This cheesy-tasting powder is made up of a type of yeast called Saccharomyces cerevisiae. It can be grown on many types of sugary substances, including molasses and sugar beets. Once the yeast is harvested, it is heated to deactivate it so it doesn’t froth up like active yeast. This dried fungus is then made into a powder, which can be fine or flaky, and — voila — nutritional yeast is ready to be enjoyed.
It helps prevent anemia in vegans
Vitamin B12 is found mostly in animal-based foods, such as meat, fish, dairy, and eggs. For this reason, longtime vegans can be at risk of vitamin B12 deficiency, which can cause anemia, fatigue, and, in severe cases, neurological problems.
Luckily, unfortified nutritional yeast is a plant-based source of vitamin B12, with 260% of your daily needs in just 1/4 cup. Sprinkling this delicious nutty powder on snacks like popcorn throughout the week provides a sufficient amount of vitamin B12 for most people.
If you are a vegan, you may want to talk to your doctor or a registered dietitian about getting a blood test for vitamin B12 and possibly taking a supplement.
It’s high in antioxidants
One study in Food & Function found that nutritional yeast significantly increased antioxidants and fiber when added to foods, especially if the foods were not cooked. Other studies have found that the specific antioxidants in nutritional yeast have moderate antimicrobial and antibacterial properties.
It may help alleviate IBS symptoms
Nutritional yeast may help alleviate symptoms of irritable bowel syndrome, which is one of the most common gut disorders in the U.S. A 2015 study found that nutritional yeast consumption significantly reduced abdominal pain and discomfort in people with IBS. A meta-analysis in the World Journal of Gastroenterology found a clinically significant decrease in abdominal pain, discomfort, and bloating for those regularly consuming the yeast (500 mg/day for eight weeks). They also found that stool consistency improved.
Here’s how to buy and use nutritional yeast
Most grocery stores have packages of nutritional yeast and some even have it in bulk bins. However, if you can’t find it in stores near you, it can be easily found online.
There are plenty of recipes featuring nutritional yeast, but you can also simply add it to dishes you already cook. Here are a few examples of easy ways to work nutritional yeast into your diet:
- Stir into pasta in place of Parmesan cheese.
- Sprinkle on freshly popped popcorn.
- Season sauteed greens or baked kale chips.
- Add to mashed potatoes or cauliflower.
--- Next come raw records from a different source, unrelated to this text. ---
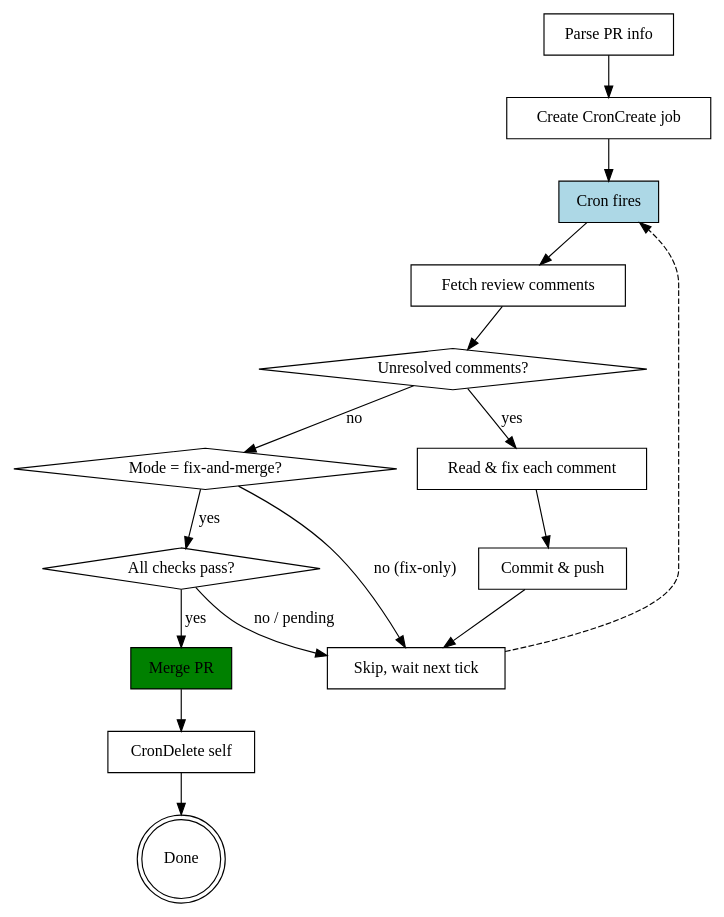
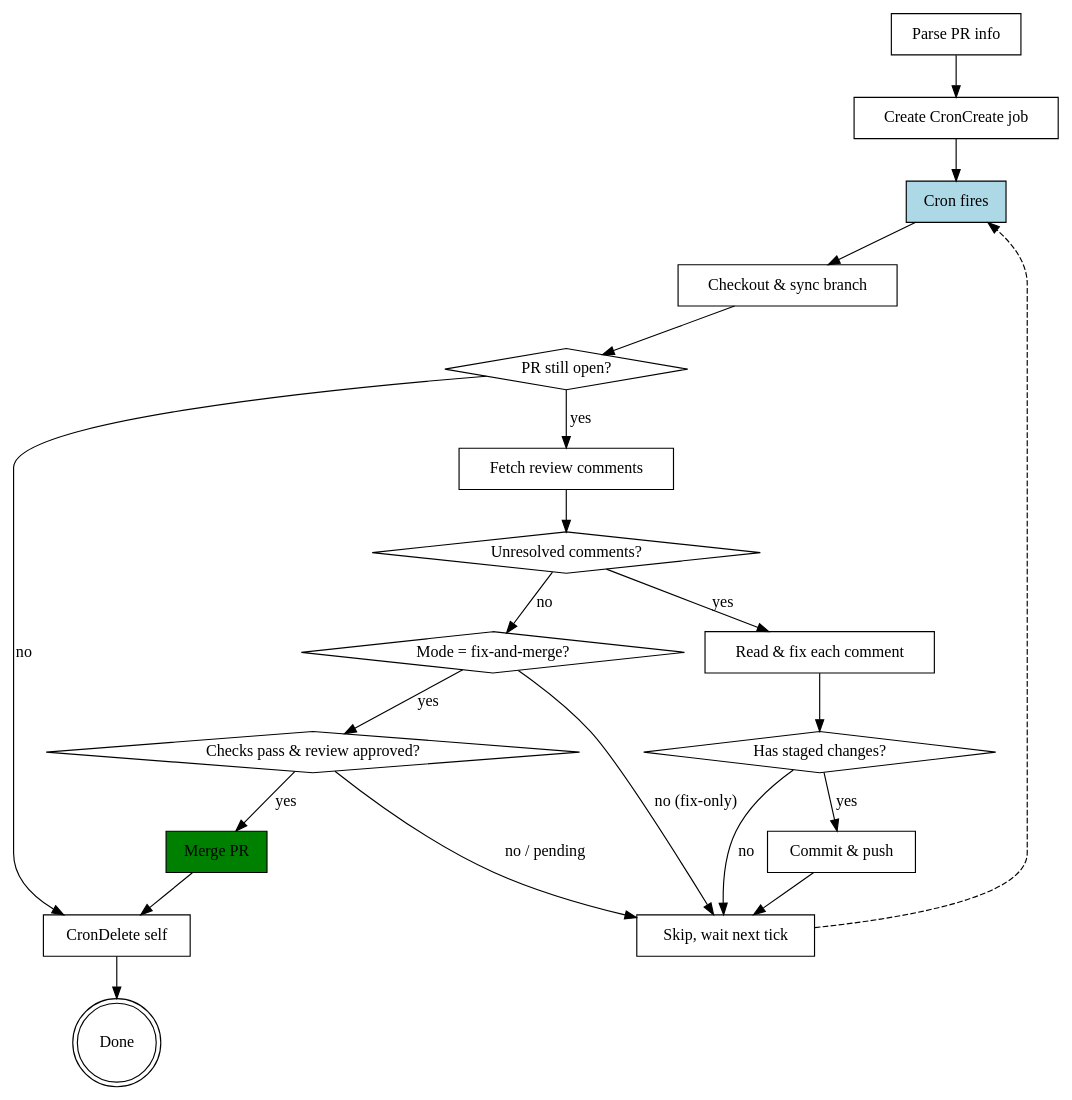
One commit to Miss-you/yousa-skills changed the diagram in skills/pr-review-autofix/SKILL.md. Above: the diagram before and after it, drawn with Graphviz. The commit also changed other lines of this file, not shown here.

First line of the commit message:
fix: address AI code review feedback on pr-review-autofix

````diff
--- a/skills/pr-review-autofix/SKILL.md
+++ b/skills/pr-review-autofix/SKILL.md
@@ -33,34 +33,42 @@
 ```dot
 digraph pr_autofix {
     rankdir=TB;
     "Parse PR info" [shape=box];
     "Create CronCreate job" [shape=box];
     "Cron fires" [shape=box, style=filled, fillcolor=lightblue];
+    "Checkout & sync branch" [shape=box];
+    "PR still open?" [shape=diamond];
+    "CronDelete self" [shape=box];
     "Fetch review comments" [shape=box];
     "Unresolved comments?" [shape=diamond];
     "Read & fix each comment" [shape=box];
+    "Has staged changes?" [shape=diamond];
     "Commit & push" [shape=box];
     "Mode = fix-and-merge?" [shape=diamond];
-    "All checks pass?" [shape=diamond];
+    "Checks pass & review approved?" [shape=diamond];
     "Merge PR" [shape=box, style=filled, fillcolor=green];
-    "CronDelete self" [shape=box];
     "Skip, wait next tick" [shape=box];
     "Done" [shape=doublecircle];
 
     "Parse PR info" -> "Create CronCreate job";
     "Create CronCreate job" -> "Cron fires";
-    "Cron fires" -> "Fetch review comments";
+    "Cron fires" -> "Checkout & sync branch";
+    "Checkout & sync branch" -> "PR still open?";
+    "PR still open?" -> "Fetch review comments" [label="yes"];
+    "PR still open?" -> "CronDelete self" [label="no"];
+    "CronDelete self" -> "Done";
     "Fetch review comments" -> "Unresolved comments?";
     "Unresolved comments?" -> "Read & fix each comment" [label="yes"];
-    "Read & fix each comment" -> "Commit & push";
+    "Read & fix each comment" -> "Has staged changes?";
+    "Has staged changes?" -> "Commit & push" [label="yes"];
+    "Has staged changes?" -> "Skip, wait next tick" [label="no"];
     "Commit & push" -> "Skip, wait next tick";
     "Unresolved comments?" -> "Mode = fix-and-merge?" [label="no"];
-    "Mode = fix-and-merge?" -> "All checks pass?" [label="yes"];
+    "Mode = fix-and-merge?" -> "Checks pass & review approved?" [label="yes"];
     "Mode = fix-and-merge?" -> "Skip, wait next tick" [label="no (fix-only)"];
-    "All checks pass?" -> "Merge PR" [label="yes"];
-    "All checks pass?" -> "Skip, wait next tick" [label="no / pending"];
+    "Checks pass & review approved?" -> "Merge PR" [label="yes"];
+    "Checks pass & review approved?" -> "Skip, wait next tick" [label="no / pending"];
     "Merge PR" -> "CronDelete self";
-    "CronDelete self" -> "Done";
     "Skip, wait next tick" -> "Cron fires" [style=dashed];
 }
 ```
````
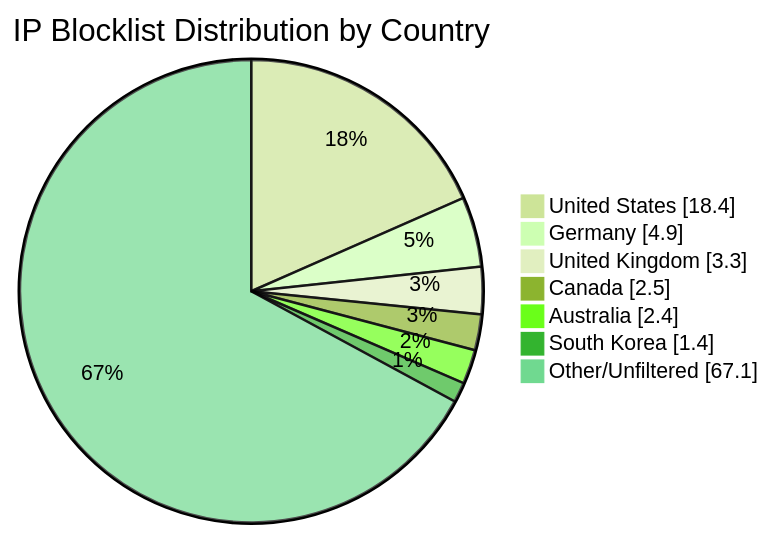
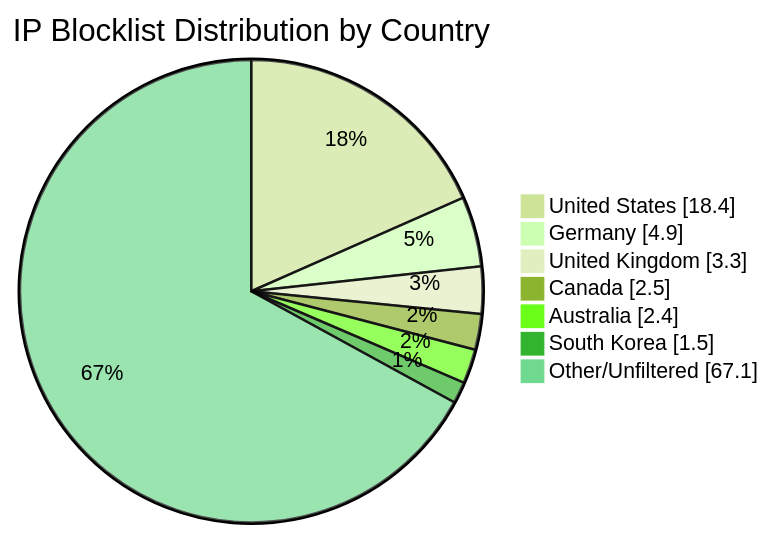
One commit to MarcusHoltz/ipblocklist-geofiltered-aggregator changed the diagram in README.md. Above: the diagram before and after it, drawn with Mermaid (forest theme). The commit also changed other lines of this file and 9 other files, not shown here.

````diff
--- a/README.md
+++ b/README.md
@@ -34,10 +34,10 @@
 ```mermaid
 pie showData title IP Blocklist Distribution by Country
 "United States" : 18.4
 "Germany" : 4.9
 "United Kingdom" : 3.3
 "Canada" : 2.5
 "Australia" : 2.4
-"South Korea" : 1.4
+"South Korea" : 1.5
 "Other/Unfiltered" : 67.1
 ```
````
- Combine with raw nuts and herbs to make a crust for chicken or fish before baking.
- Stir into soups and stews to deepen flavor.
Nutritional yeast can be a staple part of vegan and vegetarian diets, but that doesn’t mean it’s off-limits for omnivores. From boosting antioxidants in your diet to calming your bowels, nutritional yeast is a healthy swap for traditional cheese flavor.